"Student and parents must understand that attending school is not optional," Penn said. "It is mandatory. It is the law."
The number of truancy cases filed by Bexar County school districts increased to 20,344 in 2007-08 from 14,114 in 2004-05, according to information provided by the county.
Those figures include cases filed against students and separate cases filed against their parents.
Penn will start ordering the use of GPS monitoring devices beginning with the 2008-09 school year, which starts Monday, reports San Antonio Express.
Hers will be the only of Bexar County's four justice of the peace precincts to use the anklets — thick, black bracelets that can't be removed. They are similar to the devices that are worn by individuals placed under house arrest.
Penn said she would target specific categories of truant students in determining who should wear the devices: Those with gang affiliations, those who are runaways, who are habitually and excessively truant and/or have or have had more than one case in her court.
The length of time students will have to wear the anklets will vary by case.
East Central, Judson, Northside and San Antonio school districts — districts that file cases with her East Side court — will participate in the program. She anticipates about 50 students will be ordered to wear them.
Penn said she didn't have a cost estimate for the program — her office will pick up the tab — or how much a single device costs.
Electronic monitoring is the newest component of Penn's overall truancy reduction plan, which was launched four years ago and includes mentoring, tutoring and counseling.
Statistics show truant students are more likely to engage in criminal behavior, join gangs and drop out of school. And when they drop out, not only do they hurt themselves by diminishing their earning power, but also they put a strain on the local economy and add to the jail and prison populations.
"We have a bloated jail because we have not addressed the front end of the system adequately enough to stop them from getting there in the first place," said County Commissioner Tommy Adkisson, who joined Penn, and Police Chief William McManus in unveiling the program.
Adkisson also pointed out that school district budgets are hit by truant students because their state funding is based on student attendance.
Penn pointed to the Midland program, saying the attendance rate for truants in that program increased to higher than 90 percent.
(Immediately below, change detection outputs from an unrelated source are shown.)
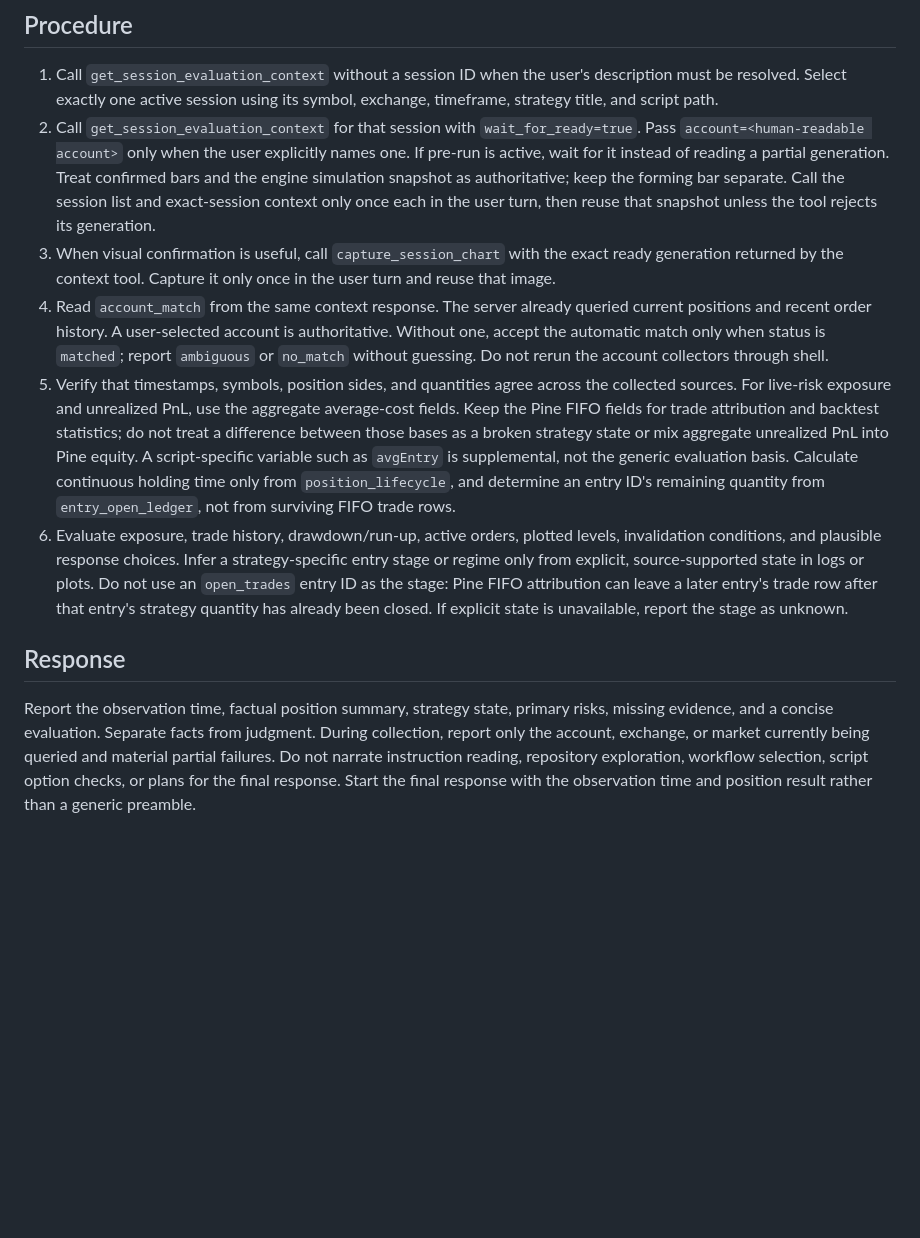
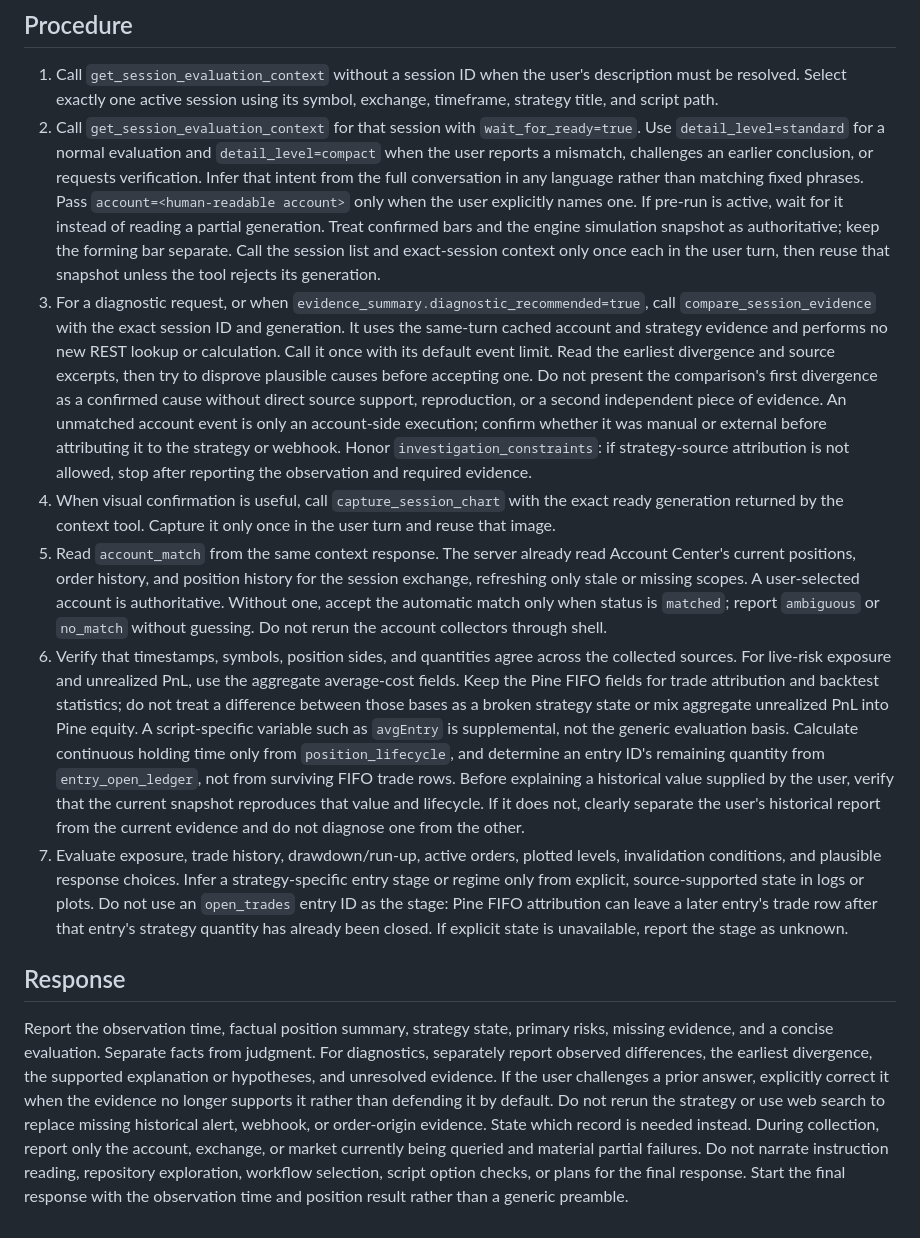
Before and after one commit to hackcatml/pynereal, a Markdown page: ai/workflows/evaluate_position.md, the part around the change. GitHub-like rendering; blank space fills up the shorter version.

```diff
--- a/ai/workflows/evaluate_position.md
+++ b/ai/workflows/evaluate_position.md
@@ -18,21 +18,39 @@ read-only evidence.
    description must be resolved. Select exactly one active session using its
    symbol, exchange, timeframe, strategy title, and script path.
 2. Call `get_session_evaluation_context` for that session with
-   `wait_for_ready=true`. Pass `account=<human-readable account>` only when the
-   user explicitly names one. If pre-run is active, wait for it instead of
-   reading a partial generation. Treat confirmed bars and the engine simulation
-   snapshot as authoritative; keep the forming bar separate. Call the session
-   list and exact-session context only once each in the user turn, then reuse
-   that snapshot unless the tool rejects its generation.
-3. When visual confirmation is useful, call `capture_session_chart` with the
+   `wait_for_ready=true`. Use `detail_level=standard` for a normal evaluation and
+   `detail_level=compact` when the user reports a mismatch, challenges an earlier
+   conclusion, or requests verification. Infer that intent from the full
+   conversation in any language rather than matching fixed phrases. Pass
+   `account=<human-readable account>` only when the user explicitly names one.
+   If pre-run is active, wait for it instead of reading a partial generation.
+   Treat confirmed bars and the engine simulation snapshot as authoritative;
+   keep the forming bar separate. Call the session list and exact-session context
+   only once each in the user turn, then reuse that snapshot unless the tool
+   rejects its generation.
+3. For a diagnostic request, or when
+   `evidence_summary.diagnostic_recommended=true`, call
+   `compare_session_evidence` with the exact session ID and generation. It uses
+   the same-turn cached account and strategy evidence and performs no new REST
+   lookup or calculation. Call it once with its default event limit. Read the
+   earliest divergence and source excerpts,
+   then try to disprove plausible causes before accepting one. Do not present
+   the comparison's first divergence as a confirmed cause without direct source
+   support, reproduction, or a second independent piece of evidence. An
+   unmatched account event is only an account-side execution; confirm whether
+   it was manual or external before attributing it to the strategy or webhook.
+   Honor `investigation_constraints`: if strategy-source attribution is not
+   allowed, stop after reporting the observation and required evidence.
+4. When visual confirmation is useful, call `capture_session_chart` with the
    exact ready generation returned by the context tool. Capture it only once in
    the user turn and reuse that image.
-4. Read `account_match` from the same context response. The server already
-   queried current positions and recent order history. A user-selected account
+5. Read `account_match` from the same context response. The server already read
+   Account Center's current positions, order history, and position history for
+   the session exchange, refreshing only stale or missing scopes. A user-selected account
    is authoritative. Without one, accept the automatic match only when status is
    `matched`; report `ambiguous` or `no_match` without guessing. Do not rerun the
    account collectors through shell.
-5. Verify that timestamps, symbols, position sides, and quantities agree across
+6. Verify that timestamps, symbols, position sides, and quantities agree across
    the collected sources. For live-risk exposure and unrealized PnL, use the
    aggregate average-cost fields. Keep the Pine FIFO fields for trade attribution
    and backtest statistics; do not treat a difference between those bases as a
@@ -41,7 +59,11 @@ read-only evidence.
    evaluation basis. Calculate continuous holding time only from
    `position_lifecycle`, and determine an entry ID's remaining quantity from
    `entry_open_ledger`, not from surviving FIFO trade rows.
-6. Evaluate exposure, trade history, drawdown/run-up, active orders, plotted
+   Before explaining a historical value supplied by the user, verify that the
+   current snapshot reproduces that value and lifecycle. If it does not, clearly
+   separate the user's historical report from the current evidence and do not
+   diagnose one from the other.
+7. Evaluate exposure, trade history, drawdown/run-up, active orders, plotted
    levels, invalidation conditions, and plausible response choices. Infer a
    strategy-specific entry stage or regime only from explicit, source-supported
    state in logs or plots. Do not use an `open_trades` entry ID as the stage:
@@ -53,6 +75,12 @@ read-only evidence.
 
 Report the observation time, factual position summary, strategy state, primary
 risks, missing evidence, and a concise evaluation. Separate facts from judgment.
+For diagnostics, separately report observed differences, the earliest divergence,
+the supported explanation or hypotheses, and unresolved evidence. If the user
+challenges a prior answer, explicitly correct it when the evidence no longer
+supports it rather than defending it by default.
+Do not rerun the strategy or use web search to replace missing historical alert,
+webhook, or order-origin evidence. State which record is needed instead.
 During collection, report only the account, exchange, or market currently being
 queried and material partial failures. Do not narrate instruction reading,
 repository exploration, workflow selection, script option checks, or plans for
```
Also changed, not shown: ai/INSTRUCTIONS.md (+48 -2 lines).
And the Dallas Morning News reported in May that attendance by students in that program went from 84 percent to 97 percent in a six-week period.
But civil liberties advocates are worried: Tim Sparapani, senior legislative counselor for the American Civil Liberties Union, said he could understand using such devices as a last resort for students with the severest of truancy problems, but worries that it could open the door to more widespread use.
"It seems like a novel approach, but again, we have to be cautious that we don't become overzealous and begin to expand it to all students, or students who are occasionally truant," Sparapani said. "Direct monitoring of minors has never been necessary before, and it isn't necessary now just because there's technology that permits it."